October weather arrived right on time in New York yesterday, with all of its attendant rain and gloom. And so I went digging in the closet for the most weatherproof bag I could find to transport my laptop around the corner to the cafe where I sometimes go to write, and came up with this Sandqvist messenger bag, which I purchased right before I went to Europe in June. I hadn’t used it since I’d returned home, and the interior was a nice little trip back in time: various denominations of Euros and big red tablets of French aspirin littered the bottom of the bag, along with the boarding pass for my flight home, and a card from the Paris boutique L’Ecalaireur that I’d saved because the logo was so cool. (Don’t you kind of love when you grab a bag you haven’t used in ages and encounter a mini-time capsule when you open it? Ticket stubs from a movie you went to on a first date? A lipstick you’d loved and lost? A wedding shower invitation for a close friend currently in couple’s therapy? Even just a half-consumed, long-forgotten container of Tic-Tacs can send me into a torpor of nostalgia.)
I love this Sandqvist bag—and not only because it got me through the trip so well, working not only as an excellent carry-on, but as my daily schlep-around-the-city carryall. But also because it reminded me of the Danish Schoolbags that my college roommate Margaret—and all the other cool private school girls from New York —showed up with my freshman year at Oberlin. It had exterior pockets and a big outside zipper that made it expandable enough to carry all of one’s books. Suddenly my backpack—which was standard issue for the kids at my hippie-preppy New England boarding school—felt shamefully uncool. The Danish Schoolbag wasn’t insanely expensive—like $90 if I recall correctly—but the status it conferred was sterling. The first morning of my first fall break in the city, I took off like a shot to Chocolate Soup, the (long gone) Upper East Side children’s store that had the city’s Danish Schoolbag monopoly. I bought a blue one and carried it until it was worn into the ground.
You can not find Danish Schoolbags anywhere anymore,* and they are mourned by many (here is a very sweet piece that ran in the LA times in 2002). And yet they still appear to be produced. It’s all quite puzzling. I tracked down the Dutch company that makes them to look into the matter, but I’m keeping my expectations well-managed. And also considering whether what I miss most might not actually be the bag, but 1983.
••There is an American Danish Souperbag website but it isn’t official and is, sadly, somewhat of a boondoggle.
UPDATE! UPDATE! UPDATE! Commenter heathmitch has tracked down a store in Germany called Scandinavian Objects that sells Danish Schoolbags in black and grey. This is very exciting. I have the best commenters.

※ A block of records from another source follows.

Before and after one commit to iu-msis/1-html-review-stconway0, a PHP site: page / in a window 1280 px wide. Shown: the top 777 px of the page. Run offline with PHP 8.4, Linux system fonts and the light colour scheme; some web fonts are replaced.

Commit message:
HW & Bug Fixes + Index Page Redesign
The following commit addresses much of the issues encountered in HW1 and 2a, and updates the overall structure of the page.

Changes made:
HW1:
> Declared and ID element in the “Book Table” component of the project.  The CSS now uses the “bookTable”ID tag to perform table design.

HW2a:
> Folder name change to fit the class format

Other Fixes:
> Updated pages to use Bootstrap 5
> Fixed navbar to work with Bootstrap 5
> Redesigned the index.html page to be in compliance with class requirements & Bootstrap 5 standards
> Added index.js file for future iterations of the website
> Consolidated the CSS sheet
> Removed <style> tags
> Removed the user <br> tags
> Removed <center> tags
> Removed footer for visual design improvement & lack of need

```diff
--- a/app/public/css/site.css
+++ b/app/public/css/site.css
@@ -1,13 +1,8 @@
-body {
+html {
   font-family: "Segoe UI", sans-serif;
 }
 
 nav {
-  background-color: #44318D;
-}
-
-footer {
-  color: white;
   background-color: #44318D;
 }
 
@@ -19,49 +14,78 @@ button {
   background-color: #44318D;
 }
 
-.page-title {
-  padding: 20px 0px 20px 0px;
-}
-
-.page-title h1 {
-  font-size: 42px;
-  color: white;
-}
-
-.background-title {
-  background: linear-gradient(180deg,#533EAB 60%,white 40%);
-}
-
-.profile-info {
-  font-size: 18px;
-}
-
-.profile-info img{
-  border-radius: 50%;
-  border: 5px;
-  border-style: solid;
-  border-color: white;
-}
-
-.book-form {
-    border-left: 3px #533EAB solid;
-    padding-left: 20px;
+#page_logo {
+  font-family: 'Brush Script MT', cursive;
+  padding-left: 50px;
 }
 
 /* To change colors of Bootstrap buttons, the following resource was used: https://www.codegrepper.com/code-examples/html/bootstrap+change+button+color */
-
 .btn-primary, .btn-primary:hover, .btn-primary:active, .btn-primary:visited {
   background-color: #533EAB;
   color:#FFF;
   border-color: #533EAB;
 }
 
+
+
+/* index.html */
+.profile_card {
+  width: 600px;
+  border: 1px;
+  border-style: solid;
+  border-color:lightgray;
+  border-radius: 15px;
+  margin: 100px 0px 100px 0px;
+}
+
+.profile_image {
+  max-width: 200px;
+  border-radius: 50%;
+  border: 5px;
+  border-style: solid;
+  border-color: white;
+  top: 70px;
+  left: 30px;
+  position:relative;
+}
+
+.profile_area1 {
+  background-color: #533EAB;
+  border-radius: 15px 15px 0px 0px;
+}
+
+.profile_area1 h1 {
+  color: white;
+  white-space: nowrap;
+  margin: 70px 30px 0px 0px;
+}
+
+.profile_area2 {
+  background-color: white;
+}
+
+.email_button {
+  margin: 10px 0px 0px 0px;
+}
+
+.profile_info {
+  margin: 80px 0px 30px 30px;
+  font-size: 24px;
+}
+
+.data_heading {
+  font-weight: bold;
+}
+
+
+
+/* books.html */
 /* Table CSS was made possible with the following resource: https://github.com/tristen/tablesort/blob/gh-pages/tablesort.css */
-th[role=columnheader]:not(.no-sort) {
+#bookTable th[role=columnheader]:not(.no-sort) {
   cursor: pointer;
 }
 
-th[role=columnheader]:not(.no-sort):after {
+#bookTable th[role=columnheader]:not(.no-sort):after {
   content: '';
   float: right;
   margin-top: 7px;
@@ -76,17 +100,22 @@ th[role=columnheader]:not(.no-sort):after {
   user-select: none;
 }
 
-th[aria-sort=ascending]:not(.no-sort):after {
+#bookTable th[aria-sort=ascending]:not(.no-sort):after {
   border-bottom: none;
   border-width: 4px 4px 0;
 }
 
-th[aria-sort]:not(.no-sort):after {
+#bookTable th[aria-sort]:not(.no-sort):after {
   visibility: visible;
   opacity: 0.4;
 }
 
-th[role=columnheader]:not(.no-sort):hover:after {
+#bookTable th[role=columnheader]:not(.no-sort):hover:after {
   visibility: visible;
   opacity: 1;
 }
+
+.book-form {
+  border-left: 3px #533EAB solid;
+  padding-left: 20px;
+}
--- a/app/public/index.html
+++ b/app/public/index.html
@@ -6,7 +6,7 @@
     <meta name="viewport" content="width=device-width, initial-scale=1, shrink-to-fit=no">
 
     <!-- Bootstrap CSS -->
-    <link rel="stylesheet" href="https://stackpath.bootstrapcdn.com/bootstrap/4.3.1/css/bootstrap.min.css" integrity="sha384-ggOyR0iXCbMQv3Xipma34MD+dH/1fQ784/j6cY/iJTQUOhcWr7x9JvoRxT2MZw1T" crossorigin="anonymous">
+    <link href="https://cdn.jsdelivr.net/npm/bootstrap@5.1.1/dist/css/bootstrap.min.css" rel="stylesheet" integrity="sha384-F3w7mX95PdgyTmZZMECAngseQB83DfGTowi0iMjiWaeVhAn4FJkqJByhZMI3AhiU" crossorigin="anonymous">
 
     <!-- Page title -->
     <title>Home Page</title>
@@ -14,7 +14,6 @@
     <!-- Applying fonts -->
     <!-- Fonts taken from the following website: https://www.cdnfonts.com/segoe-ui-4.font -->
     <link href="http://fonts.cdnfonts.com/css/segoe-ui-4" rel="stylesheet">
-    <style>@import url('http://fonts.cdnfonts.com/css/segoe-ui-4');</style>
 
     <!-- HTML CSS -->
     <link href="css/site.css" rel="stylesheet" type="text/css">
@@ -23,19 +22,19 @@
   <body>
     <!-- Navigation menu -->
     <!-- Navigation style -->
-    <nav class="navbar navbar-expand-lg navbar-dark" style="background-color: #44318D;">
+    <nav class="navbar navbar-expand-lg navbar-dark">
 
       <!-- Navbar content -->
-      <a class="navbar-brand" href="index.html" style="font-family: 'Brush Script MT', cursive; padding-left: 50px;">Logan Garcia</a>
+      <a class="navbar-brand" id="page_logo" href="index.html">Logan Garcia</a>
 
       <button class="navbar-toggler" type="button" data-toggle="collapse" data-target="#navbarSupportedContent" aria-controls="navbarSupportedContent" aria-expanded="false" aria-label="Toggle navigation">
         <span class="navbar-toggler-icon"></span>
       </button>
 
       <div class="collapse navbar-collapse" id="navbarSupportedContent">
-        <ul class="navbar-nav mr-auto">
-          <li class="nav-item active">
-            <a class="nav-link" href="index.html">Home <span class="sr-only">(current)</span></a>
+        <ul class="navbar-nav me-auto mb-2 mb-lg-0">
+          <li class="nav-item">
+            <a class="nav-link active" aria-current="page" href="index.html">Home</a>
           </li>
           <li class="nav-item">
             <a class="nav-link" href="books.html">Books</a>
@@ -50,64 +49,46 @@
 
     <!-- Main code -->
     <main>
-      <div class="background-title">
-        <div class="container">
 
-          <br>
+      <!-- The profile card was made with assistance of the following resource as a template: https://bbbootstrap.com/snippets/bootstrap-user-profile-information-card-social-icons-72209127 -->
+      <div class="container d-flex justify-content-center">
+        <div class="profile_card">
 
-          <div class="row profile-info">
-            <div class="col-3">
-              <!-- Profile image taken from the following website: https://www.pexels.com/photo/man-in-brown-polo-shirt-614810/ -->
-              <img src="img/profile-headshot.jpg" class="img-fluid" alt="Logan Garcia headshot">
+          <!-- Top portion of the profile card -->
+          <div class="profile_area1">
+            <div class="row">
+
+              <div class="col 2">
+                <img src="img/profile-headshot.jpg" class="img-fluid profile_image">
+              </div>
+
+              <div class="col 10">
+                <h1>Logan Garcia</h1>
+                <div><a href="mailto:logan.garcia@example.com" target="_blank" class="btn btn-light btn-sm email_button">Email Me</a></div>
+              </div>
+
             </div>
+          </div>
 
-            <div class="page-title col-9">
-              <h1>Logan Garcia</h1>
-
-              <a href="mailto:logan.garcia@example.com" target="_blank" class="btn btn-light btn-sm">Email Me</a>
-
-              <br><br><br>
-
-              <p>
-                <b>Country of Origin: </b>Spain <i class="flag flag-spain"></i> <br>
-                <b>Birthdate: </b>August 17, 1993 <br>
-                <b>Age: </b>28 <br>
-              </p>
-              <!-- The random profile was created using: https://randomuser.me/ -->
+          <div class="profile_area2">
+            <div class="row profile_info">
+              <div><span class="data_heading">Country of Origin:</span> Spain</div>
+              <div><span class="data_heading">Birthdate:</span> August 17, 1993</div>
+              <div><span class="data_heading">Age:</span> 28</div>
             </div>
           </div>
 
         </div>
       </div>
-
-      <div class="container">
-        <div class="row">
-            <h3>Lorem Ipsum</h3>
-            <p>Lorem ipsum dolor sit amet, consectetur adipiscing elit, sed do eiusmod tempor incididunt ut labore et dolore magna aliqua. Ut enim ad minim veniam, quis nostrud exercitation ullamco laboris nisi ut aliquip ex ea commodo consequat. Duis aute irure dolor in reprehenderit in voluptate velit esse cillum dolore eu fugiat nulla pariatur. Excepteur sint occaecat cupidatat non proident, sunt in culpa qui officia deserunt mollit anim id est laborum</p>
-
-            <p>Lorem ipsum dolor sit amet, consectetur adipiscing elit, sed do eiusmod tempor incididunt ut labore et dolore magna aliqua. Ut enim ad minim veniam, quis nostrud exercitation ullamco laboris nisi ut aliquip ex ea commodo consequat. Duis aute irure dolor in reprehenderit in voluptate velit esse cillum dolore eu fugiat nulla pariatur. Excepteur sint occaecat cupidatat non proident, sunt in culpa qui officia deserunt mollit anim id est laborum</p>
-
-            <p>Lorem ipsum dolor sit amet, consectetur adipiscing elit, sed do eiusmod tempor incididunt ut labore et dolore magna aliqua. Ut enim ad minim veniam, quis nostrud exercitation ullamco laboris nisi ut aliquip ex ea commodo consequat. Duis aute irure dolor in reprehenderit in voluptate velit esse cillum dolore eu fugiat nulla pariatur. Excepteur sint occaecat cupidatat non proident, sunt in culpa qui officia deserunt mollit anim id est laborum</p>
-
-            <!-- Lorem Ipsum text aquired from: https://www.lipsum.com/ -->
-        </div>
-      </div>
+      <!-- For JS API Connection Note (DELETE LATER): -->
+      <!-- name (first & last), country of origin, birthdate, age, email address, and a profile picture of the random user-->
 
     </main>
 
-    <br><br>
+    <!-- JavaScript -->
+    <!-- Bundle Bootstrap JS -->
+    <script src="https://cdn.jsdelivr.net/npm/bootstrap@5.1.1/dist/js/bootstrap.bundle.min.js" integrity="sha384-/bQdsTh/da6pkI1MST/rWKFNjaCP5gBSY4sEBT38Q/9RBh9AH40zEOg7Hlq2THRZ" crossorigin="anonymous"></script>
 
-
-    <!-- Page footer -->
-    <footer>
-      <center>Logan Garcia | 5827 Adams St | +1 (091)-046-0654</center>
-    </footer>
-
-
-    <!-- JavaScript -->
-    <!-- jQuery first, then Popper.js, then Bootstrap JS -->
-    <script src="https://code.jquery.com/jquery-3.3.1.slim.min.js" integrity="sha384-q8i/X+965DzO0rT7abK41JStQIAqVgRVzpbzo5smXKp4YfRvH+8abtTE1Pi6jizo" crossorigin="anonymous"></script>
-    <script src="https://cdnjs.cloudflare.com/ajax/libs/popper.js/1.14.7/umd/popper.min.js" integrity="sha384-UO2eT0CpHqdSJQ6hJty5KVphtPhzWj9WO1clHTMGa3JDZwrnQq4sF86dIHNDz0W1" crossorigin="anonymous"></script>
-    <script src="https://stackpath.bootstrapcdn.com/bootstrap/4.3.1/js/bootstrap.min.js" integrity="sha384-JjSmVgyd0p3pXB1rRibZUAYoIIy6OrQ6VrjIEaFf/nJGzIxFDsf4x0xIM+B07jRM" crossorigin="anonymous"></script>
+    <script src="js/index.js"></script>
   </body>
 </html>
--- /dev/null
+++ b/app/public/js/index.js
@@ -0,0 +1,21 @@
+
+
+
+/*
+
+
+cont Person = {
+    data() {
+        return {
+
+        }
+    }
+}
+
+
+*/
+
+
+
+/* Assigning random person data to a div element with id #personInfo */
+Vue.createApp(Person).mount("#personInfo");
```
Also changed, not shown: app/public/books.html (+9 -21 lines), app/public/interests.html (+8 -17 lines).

UPDATE OF THE UPDATE: Scandinavian Objects is sold out. We soldier on.